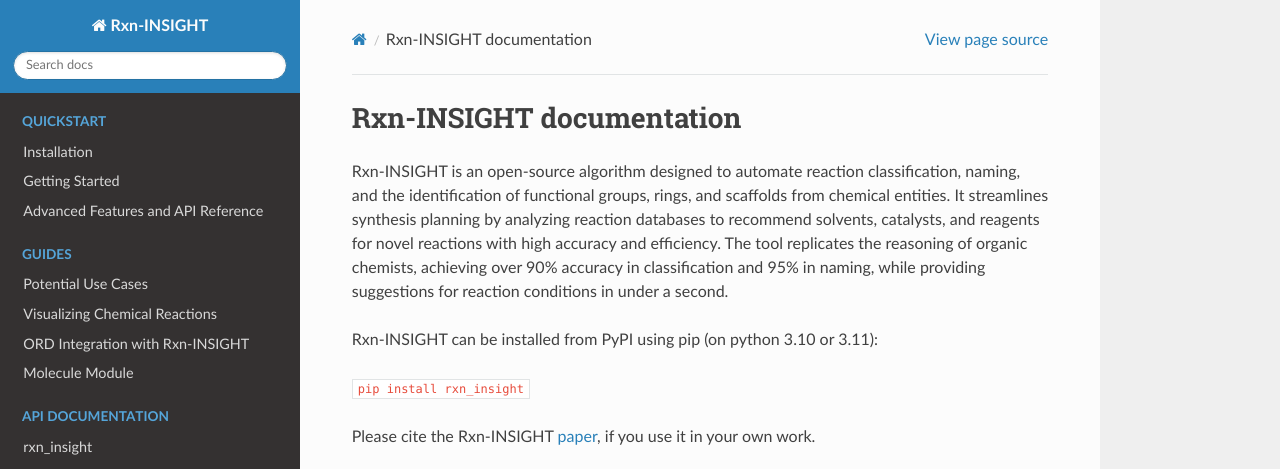
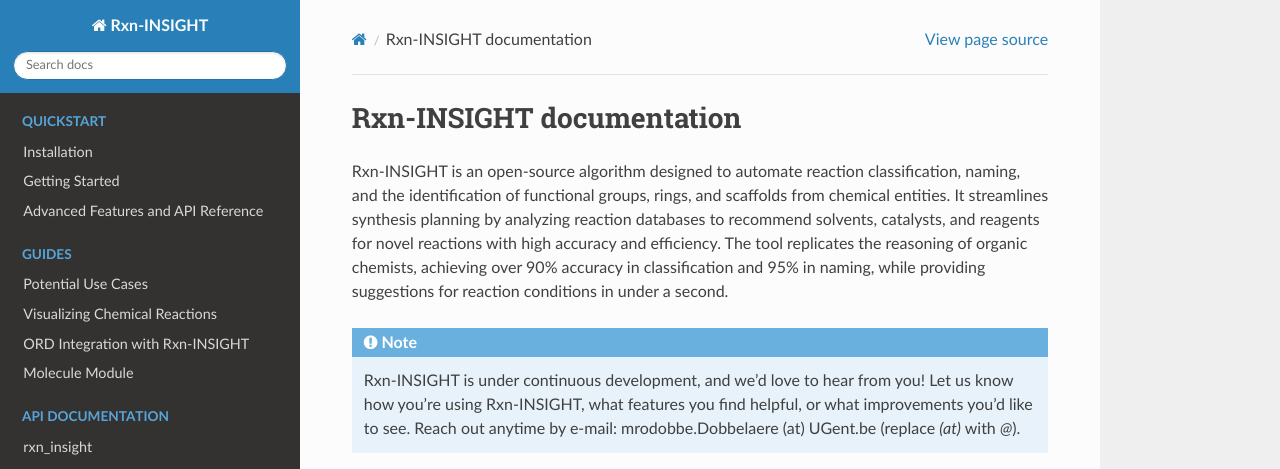
Before and after one commit to mrodobbe/Rxn-INSIGHT, a Sphinx documentation site: the page built from docs/source/index.rst, in a window 1280 px wide and 900 px high, cut to the strip 0-469 px from the top of the window. Built offline with Sphinx 7.4.7 and the Read the Docs theme 3.1.0, drawn with Linux system fonts in a browser that asks for light colours.

Commit message:
update index.rst with note

```diff
--- a/docs/source/index.rst
+++ b/docs/source/index.rst
@@ -12,6 +12,11 @@
 for novel reactions with high accuracy and efficiency. The tool replicates the reasoning of organic chemists,
 achieving over 90% accuracy in classification and 95% in naming,
 while providing suggestions for reaction conditions in under a second.
+
+.. note::
+    Rxn-INSIGHT is under continuous development, and we’d love to hear from you!
+    Let us know how you're using Rxn-INSIGHT, what features you find helpful, or what improvements you’d like to see.
+    Reach out anytime by e-mail: mrodobbe.Dobbelaere (at) UGent.be (replace `(at)` with `@`).
 
 Rxn-INSIGHT can be installed from PyPI using pip (on python 3.10 or 3.11):
 
```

============

WHAT NEEDS TO BE DONE: Would you reproduce the lines above exactly, without carrying over the pictures?

ANSWER FOR THE TASK:
Before and after one commit to mrodobbe/Rxn-INSIGHT, a Sphinx documentation site: the page built from docs/source/index.rst, in a window 1280 px wide and 900 px high, cut to the strip 0-469 px from the top of the window. Built offline with Sphinx 7.4.7 and the Read the Docs theme 3.1.0, drawn with Linux system fonts in a browser that asks for light colours.

Commit message:
update index.rst with note

```diff
--- a/docs/source/index.rst
+++ b/docs/source/index.rst
@@ -12,6 +12,11 @@
 for novel reactions with high accuracy and efficiency. The tool replicates the reasoning of organic chemists,
 achieving over 90% accuracy in classification and 95% in naming,
 while providing suggestions for reaction conditions in under a second.
+
+.. note::
+    Rxn-INSIGHT is under continuous development, and we’d love to hear from you!
+    Let us know how you're using Rxn-INSIGHT, what features you find helpful, or what improvements you’d like to see.
+    Reach out anytime by e-mail: mrodobbe.Dobbelaere (at) UGent.be (replace `(at)` with `@`).
 
 Rxn-INSIGHT can be installed from PyPI using pip (on python 3.10 or 3.11):
 
```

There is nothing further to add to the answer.